[Front-end code edit data]

○ ○ ○ ○ ○ ○ ○

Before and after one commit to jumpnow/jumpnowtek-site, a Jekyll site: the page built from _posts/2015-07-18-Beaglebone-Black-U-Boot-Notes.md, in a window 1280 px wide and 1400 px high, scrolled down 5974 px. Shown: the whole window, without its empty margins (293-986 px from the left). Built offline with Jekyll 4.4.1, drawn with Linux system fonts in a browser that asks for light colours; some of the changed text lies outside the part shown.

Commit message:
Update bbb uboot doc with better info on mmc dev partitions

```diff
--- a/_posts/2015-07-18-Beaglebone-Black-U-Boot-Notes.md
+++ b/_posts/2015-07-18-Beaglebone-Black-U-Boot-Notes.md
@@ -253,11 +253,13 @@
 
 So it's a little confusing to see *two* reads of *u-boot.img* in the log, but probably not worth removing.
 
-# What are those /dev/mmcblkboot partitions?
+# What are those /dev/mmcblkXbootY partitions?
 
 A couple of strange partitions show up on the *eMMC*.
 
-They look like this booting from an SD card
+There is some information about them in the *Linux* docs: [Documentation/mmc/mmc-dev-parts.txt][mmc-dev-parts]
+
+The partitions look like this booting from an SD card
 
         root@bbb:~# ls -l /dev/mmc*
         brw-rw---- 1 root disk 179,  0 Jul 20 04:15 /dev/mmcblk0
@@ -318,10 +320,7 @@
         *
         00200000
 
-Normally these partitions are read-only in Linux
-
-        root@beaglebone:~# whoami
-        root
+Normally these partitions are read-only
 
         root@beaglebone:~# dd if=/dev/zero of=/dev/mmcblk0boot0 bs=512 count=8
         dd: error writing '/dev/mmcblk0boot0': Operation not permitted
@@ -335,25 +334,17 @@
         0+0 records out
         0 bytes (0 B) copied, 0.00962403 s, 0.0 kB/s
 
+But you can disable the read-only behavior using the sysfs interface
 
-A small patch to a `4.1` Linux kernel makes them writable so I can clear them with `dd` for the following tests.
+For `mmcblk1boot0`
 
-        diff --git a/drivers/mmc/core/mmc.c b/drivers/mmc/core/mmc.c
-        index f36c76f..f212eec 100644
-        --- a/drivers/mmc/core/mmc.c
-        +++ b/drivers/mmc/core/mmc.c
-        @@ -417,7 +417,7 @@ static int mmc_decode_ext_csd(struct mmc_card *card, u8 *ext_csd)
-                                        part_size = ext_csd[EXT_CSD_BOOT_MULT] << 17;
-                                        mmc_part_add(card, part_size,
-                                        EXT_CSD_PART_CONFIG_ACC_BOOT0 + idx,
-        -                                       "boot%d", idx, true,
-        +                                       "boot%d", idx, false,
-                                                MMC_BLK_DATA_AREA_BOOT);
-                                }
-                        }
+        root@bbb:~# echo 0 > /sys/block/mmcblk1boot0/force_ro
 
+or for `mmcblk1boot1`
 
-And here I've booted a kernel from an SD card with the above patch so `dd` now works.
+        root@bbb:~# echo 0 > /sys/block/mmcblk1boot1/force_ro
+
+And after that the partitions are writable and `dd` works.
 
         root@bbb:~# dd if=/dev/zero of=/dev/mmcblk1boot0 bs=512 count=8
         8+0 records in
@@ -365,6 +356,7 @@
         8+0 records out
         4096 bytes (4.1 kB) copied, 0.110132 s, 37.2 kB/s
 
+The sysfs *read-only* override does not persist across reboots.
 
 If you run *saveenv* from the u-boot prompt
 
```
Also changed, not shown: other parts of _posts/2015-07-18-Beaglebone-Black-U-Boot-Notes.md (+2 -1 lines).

○ ○ ○ ○ ○ ○ ○

Give the data back exactly as it stands.

» **Solution for this task**:
Before and after one commit to jumpnow/jumpnowtek-site, a Jekyll site: the page built from _posts/2015-07-18-Beaglebone-Black-U-Boot-Notes.md, in a window 1280 px wide and 1400 px high, scrolled down 5974 px. Shown: the whole window, without its empty margins (293-986 px from the left). Built offline with Jekyll 4.4.1, drawn with Linux system fonts in a browser that asks for light colours; some of the changed text lies outside the part shown.

Commit message:
Update bbb uboot doc with better info on mmc dev partitions

```diff
--- a/_posts/2015-07-18-Beaglebone-Black-U-Boot-Notes.md
+++ b/_posts/2015-07-18-Beaglebone-Black-U-Boot-Notes.md
@@ -253,11 +253,13 @@
 
 So it's a little confusing to see *two* reads of *u-boot.img* in the log, but probably not worth removing.
 
-# What are those /dev/mmcblkboot partitions?
+# What are those /dev/mmcblkXbootY partitions?
 
 A couple of strange partitions show up on the *eMMC*.
 
-They look like this booting from an SD card
+There is some information about them in the *Linux* docs: [Documentation/mmc/mmc-dev-parts.txt][mmc-dev-parts]
+
+The partitions look like this booting from an SD card
 
         root@bbb:~# ls -l /dev/mmc*
         brw-rw---- 1 root disk 179,  0 Jul 20 04:15 /dev/mmcblk0
@@ -318,10 +320,7 @@
         *
         00200000
 
-Normally these partitions are read-only in Linux
-
-        root@beaglebone:~# whoami
-        root
+Normally these partitions are read-only
 
         root@beaglebone:~# dd if=/dev/zero of=/dev/mmcblk0boot0 bs=512 count=8
         dd: error writing '/dev/mmcblk0boot0': Operation not permitted
@@ -335,25 +334,17 @@
         0+0 records out
         0 bytes (0 B) copied, 0.00962403 s, 0.0 kB/s
 
+But you can disable the read-only behavior using the sysfs interface
 
-A small patch to a `4.1` Linux kernel makes them writable so I can clear them with `dd` for the following tests.
+For `mmcblk1boot0`
 
-        diff --git a/drivers/mmc/core/mmc.c b/drivers/mmc/core/mmc.c
-        index f36c76f..f212eec 100644
-        --- a/drivers/mmc/core/mmc.c
-        +++ b/drivers/mmc/core/mmc.c
-        @@ -417,7 +417,7 @@ static int mmc_decode_ext_csd(struct mmc_card *card, u8 *ext_csd)
-                                        part_size = ext_csd[EXT_CSD_BOOT_MULT] << 17;
-                                        mmc_part_add(card, part_size,
-                                        EXT_CSD_PART_CONFIG_ACC_BOOT0 + idx,
-        -                                       "boot%d", idx, true,
-        +                                       "boot%d", idx, false,
-                                                MMC_BLK_DATA_AREA_BOOT);
-                                }
-                        }
+        root@bbb:~# echo 0 > /sys/block/mmcblk1boot0/force_ro
 
+or for `mmcblk1boot1`
 
-And here I've booted a kernel from an SD card with the above patch so `dd` now works.
+        root@bbb:~# echo 0 > /sys/block/mmcblk1boot1/force_ro
+
+And after that the partitions are writable and `dd` works.
 
         root@bbb:~# dd if=/dev/zero of=/dev/mmcblk1boot0 bs=512 count=8
         8+0 records in
@@ -365,6 +356,7 @@
         8+0 records out
         4096 bytes (4.1 kB) copied, 0.110132 s, 37.2 kB/s
 
+The sysfs *read-only* override does not persist across reboots.
 
 If you run *saveenv* from the u-boot prompt
 
```
Also changed, not shown: other parts of _posts/2015-07-18-Beaglebone-Black-U-Boot-Notes.md (+2 -1 lines).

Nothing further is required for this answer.